*** Data shown ***
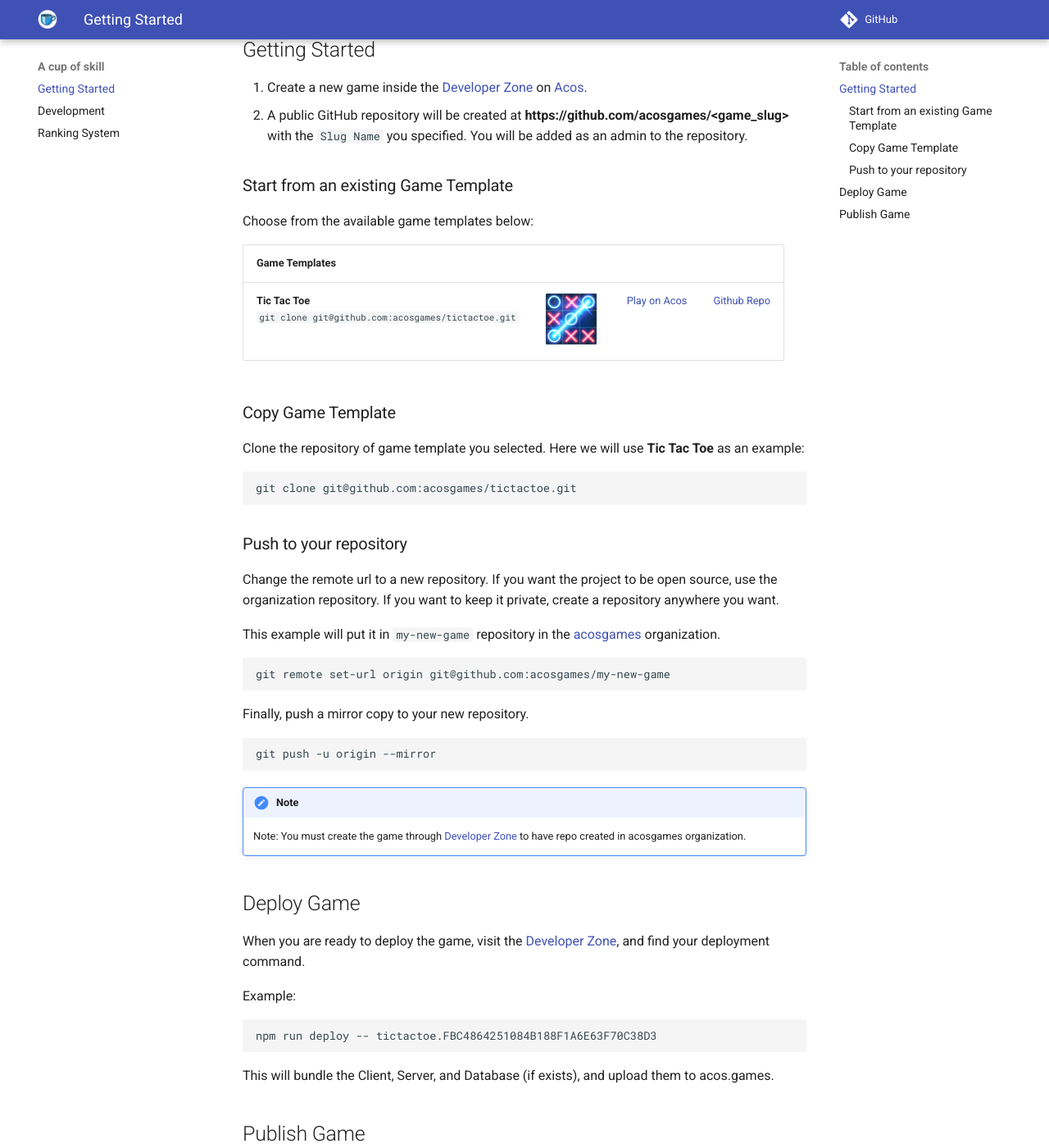
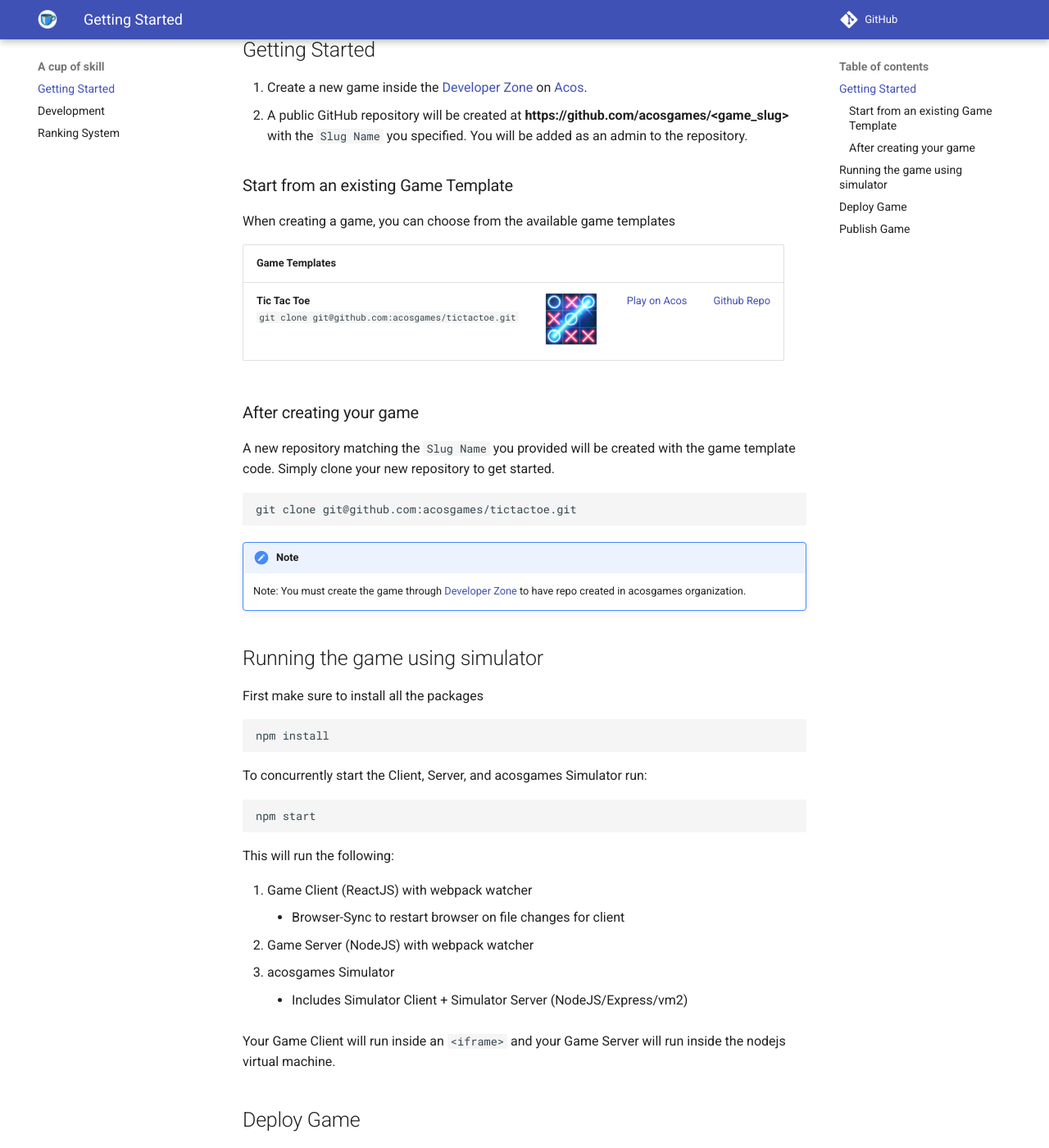
Before and after one commit to acosgames/acosgames.github.io, an MkDocs documentation site: the page built from docs/index.md, in a window 1280 px wide and 1400 px high, scrolled down 311 px. Shown: the whole window at 82% size. Built offline with MkDocs 1.6.1 and Material for MkDocs 9.7.7, drawn with Linux system fonts in a browser that asks for light colours.

````diff
--- a/docs/index.md
+++ b/docs/index.md
@@ -13,40 +13,50 @@
 
 ### Start from an existing Game Template
 
-Choose from the available game templates below:
+When creating a game, you can choose from the available game templates
 
 | Game Templates  |                                                           |                                                |                                                       |
 | --------------- | --------------------------------------------------------- | ---------------------------------------------- | ----------------------------------------------------- |
 | **Tic Tac Toe** <br />`git clone git@github.com:acosgames/tictactoe.git` | <img src="img/tictactoe.png" alt="tictactoe" width="64"/> | [Play on Acos](https://acos.games/g/tictactoe) | [Github Repo](https://github.com/acosgames/tictactoe) |
 
 
-### Copy Game Template
+### After creating your game
 
-Clone the repository of game template you selected. Here we will use **Tic Tac Toe** as an example:
+A new repository matching the `Slug Name` you provided will be created with the game template code.  Simply clone your new repository to get started.
 
 ```bash
 git clone git@github.com:acosgames/tictactoe.git
 ```
 
-### Push to your repository
-
-Change the remote url to a new repository. If you want the project to be open source, use the organization repository. If you want to keep it private, create a repository anywhere you want.
-
-This example will put it in `my-new-game` repository in the [acosgames](https://github.com/acosgames) organization.
-
-```bash
-git remote set-url origin git@github.com:acosgames/my-new-game
-```
-
-Finally, push a mirror copy to your new repository.
-
-```bash
-git push -u origin --mirror
-```
-
 !!! note "Note"
 
     Note: You must create the game through [Developer Zone](https://acos.games/dev) to have repo created in acosgames organization.
+
+## Running the game using simulator
+
+First make sure to install all the packages
+
+```bash
+npm install
+```
+
+To concurrently start the Client, Server, and acosgames Simulator run:
+
+```bash
+npm start
+```
+
+This will run the following:
+
+1. Game Client (ReactJS) with webpack watcher
+    - Browser-Sync to restart browser on file changes for client
+2. Game Server (NodeJS) with webpack watcher
+3. acosgames Simulator
+    - Includes Simulator Client + Simulator Server (NodeJS/Express/vm2)
+
+Your Game Client will run inside an `<iframe>` and your Game Server will run inside the nodejs virtual machine.
+
+
 
 ## Deploy Game
 
````
Also changed, not shown: site/index.html, site/sitemap.xml, 2 other files.
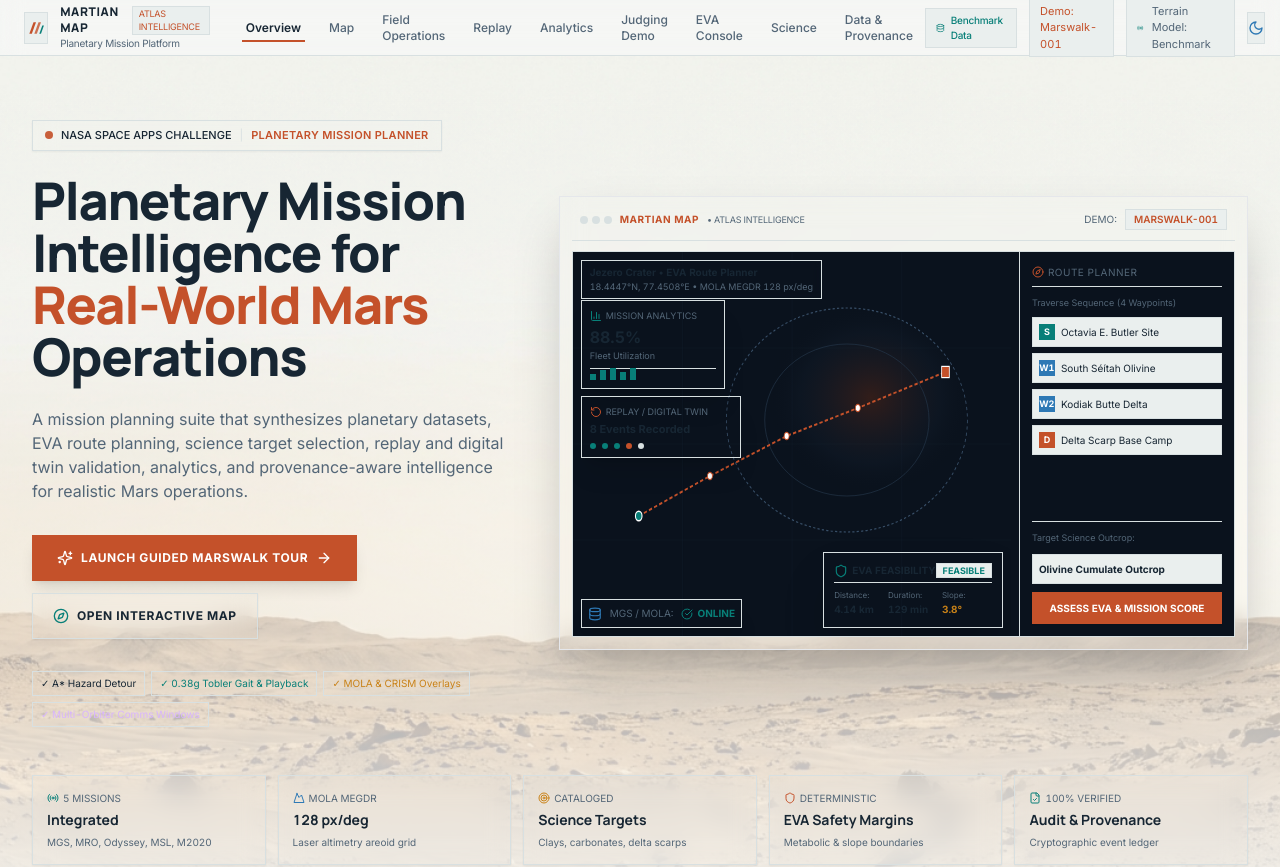
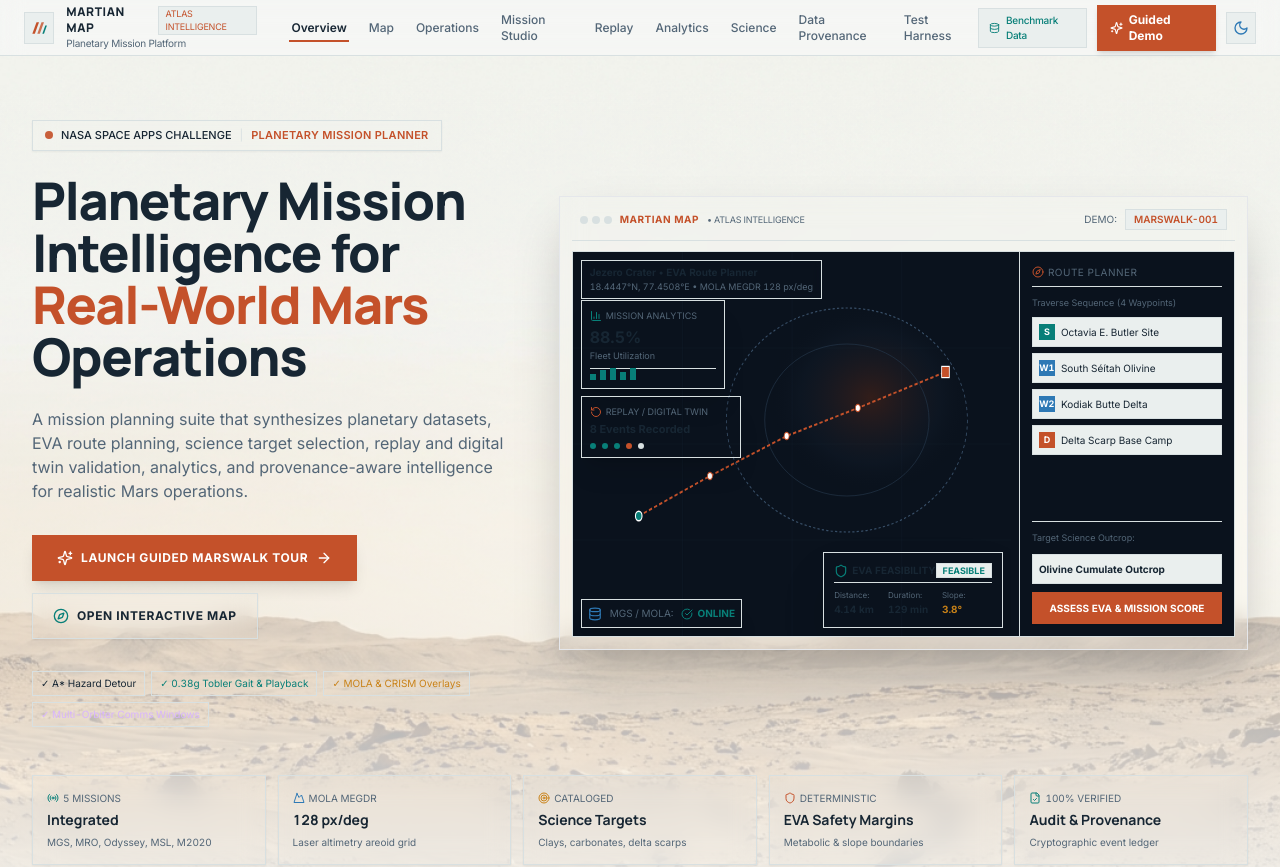
Before and after one commit to kharbashpriyanshu/AresFrontier, a React (Vite) app in the folder frontend/: page / in a window 1280 px wide. Shown: the top 867 px of the page. Built offline with nearby package versions, Linux system fonts and the light colour scheme.

Commit message:
fix(ui): streamline application header navigation and remove redundant status badges

```diff
--- a/frontend/src/components/Navbar.tsx
+++ b/frontend/src/components/Navbar.tsx
@@ -6,7 +6,6 @@ import {
   Activity,
   Database,
   BookOpen,
-  Radio,
   Users,
   RotateCcw,
   BarChart3,
@@ -15,6 +14,7 @@ import {
   Moon,
   Menu,
   X,
+  Sparkles,
 } from "lucide-react";
 import { useTheme } from "../context/ThemeContext.js";
 import { OperationalDataModeBadge } from "./OperationalDataModeBadge.js";
@@ -27,13 +27,13 @@ export const Navbar: React.FC = () => {
   const navLinks = [
     { to: "/", label: "Overview", icon: Compass },
     { to: "/map", label: "Map", icon: MapIcon },
-    { to: "/operations", label: "Field Operations", icon: Users },
+    { to: "/operations", label: "Operations", icon: Users },
+    { to: "/mission", label: "Mission Studio", icon: Activity },
     { to: "/replay", label: "Replay", icon: RotateCcw },
     { to: "/mission-analytics", label: "Analytics", icon: BarChart3 },
-    { to: "/demo", label: "Judging Demo", icon: Award },
-    { to: "/mission", label: "EVA Console", icon: Activity },
     { to: "/science", label: "Science", icon: Database },
-    { to: "/methodology", label: "Data & Provenance", icon: BookOpen },
+    { to: "/methodology", label: "Data Provenance", icon: BookOpen },
+    { to: "/demo", label: "Test Harness", icon: Award },
   ];
 
   return (
@@ -65,14 +65,14 @@ export const Navbar: React.FC = () => {
         </Link>
 
         {/* Desktop Nav Links */}
-        <nav className="hidden xl:flex items-center space-x-1">
+        <nav className="hidden lg:flex items-center space-x-0.5">
           {navLinks.map((link) => {
             const isActive = location.pathname === link.to;
             return (
               <Link
                 key={link.to}
                 to={link.to}
-                className={`relative px-3 py-1.5 text-xs font-medium transition-colors ${
+                className={`relative px-2.5 py-1.5 text-xs font-medium transition-colors ${
                   isActive
                     ? "text-atlas-text font-semibold"
                     : "text-atlas-muted hover:text-atlas-text hover:bg-atlas-elevated"
@@ -89,33 +89,21 @@ export const Navbar: React.FC = () => {
       </div>
 
       {/* Right Controls */}
-      <div className="flex items-center space-x-3">
-        {/* Benchmark Data Badge */}
+      <div className="flex items-center space-x-2.5">
+        {/* Benchmark Data Mode Badge */}
         <div className="hidden sm:block">
           <OperationalDataModeBadge mode="BENCHMARK" compact />
         </div>
 
-        {/* Demo Shortcut */}
+        {/* Unified Primary Demo Tour CTA */}
         <Link
-          to="/operations?demo=marswalk-001"
-          className="hidden md:flex items-center space-x-1 text-[11px] font-mono bg-atlas-elevated hover:bg-atlas-surface text-atlas-accent px-2.5 py-1 border border-atlas-border transition-colors"
+          to="/map?demo=marswalk-001"
+          className="flex items-center space-x-1.5 text-xs font-mono bg-atlas-accent hover:brightness-110 text-white px-3 py-1.5 border border-atlas-accent font-bold transition-all shadow-md shadow-atlas-accent/20"
+          title="Launch 5-Step Guided Marswalk Tour for NASA Space Apps Judges"
         >
-          <span>Demo: Marswalk-001</span>
+          <Sparkles className="w-3.5 h-3.5 text-white" />
+          <span>Guided Demo</span>
         </Link>
-
-        {/* Benchmark Terrain Model Status */}
-        <div
-          className="hidden lg:flex items-center space-x-2 text-[11px] font-mono bg-atlas-elevated px-2.5 py-1 border border-atlas-border text-atlas-muted"
-          title="Configured static benchmark terrain model (not a live NASA telemetry feed)"
-        >
-          <Radio className="w-3 h-3 text-atlas-teal" />
-          <span>Terrain Model: Benchmark</span>
-        </div>
-
-        {/* Areoid Datum Indicator */}
-        <div className="hidden 2xl:block text-[11px] font-mono text-atlas-muted border-l border-atlas-border pl-3">
-          Datum: <span className="text-atlas-text">Areoid 3396.2 km</span>
-        </div>
 
         {/* Theme Toggle Button */}
         <button
@@ -134,7 +122,7 @@ export const Navbar: React.FC = () => {
         {/* Mobile menu toggle */}
         <button
           onClick={() => setMobileMenuOpen(!mobileMenuOpen)}
-          className="xl:hidden w-8 h-8 bg-atlas-elevated border border-atlas-border flex items-center justify-center text-atlas-text"
+          className="lg:hidden w-8 h-8 bg-atlas-elevated border border-atlas-border flex items-center justify-center text-atlas-text"
           aria-label="Toggle navigation menu"
         >
           {mobileMenuOpen ? <X className="w-4 h-4" /> : <Menu className="w-4 h-4" />}
@@ -143,7 +131,7 @@ export const Navbar: React.FC = () => {
 
       {/* Mobile Navigation Drawer */}
       {mobileMenuOpen && (
-        <div className="xl:hidden absolute top-14 left-0 right-0 bg-atlas-surface border-b border-atlas-border p-4 shadow-2xl flex flex-col space-y-2 z-50">
+        <div className="lg:hidden absolute top-14 left-0 right-0 bg-atlas-surface border-b border-atlas-border p-4 shadow-2xl flex flex-col space-y-2 z-50">
           <div className="grid grid-cols-2 sm:grid-cols-3 gap-2">
             {navLinks.map((link) => {
               const Icon = link.icon;
@@ -167,7 +155,14 @@ export const Navbar: React.FC = () => {
           </div>
           <div className="pt-3 border-t border-atlas-border flex items-center justify-between text-[11px] font-mono text-atlas-muted">
             <OperationalDataModeBadge mode="BENCHMARK" compact />
-            <span>Datum: Areoid 3396.2 km</span>
+            <Link
+              to="/map?demo=marswalk-001"
+              onClick={() => setMobileMenuOpen(false)}
+              className="text-atlas-accent font-semibold flex items-center space-x-1"
+            >
+              <Sparkles className="w-3 h-3" />
+              <span>Launch Guided Demo</span>
+            </Link>
           </div>
         </div>
       )}
```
*** End of Data shown ***
## Prompt
Wherever a line above contains "isActive", copy that line.

## Response area
             const isActive = location.pathname === link.to;
                   isActive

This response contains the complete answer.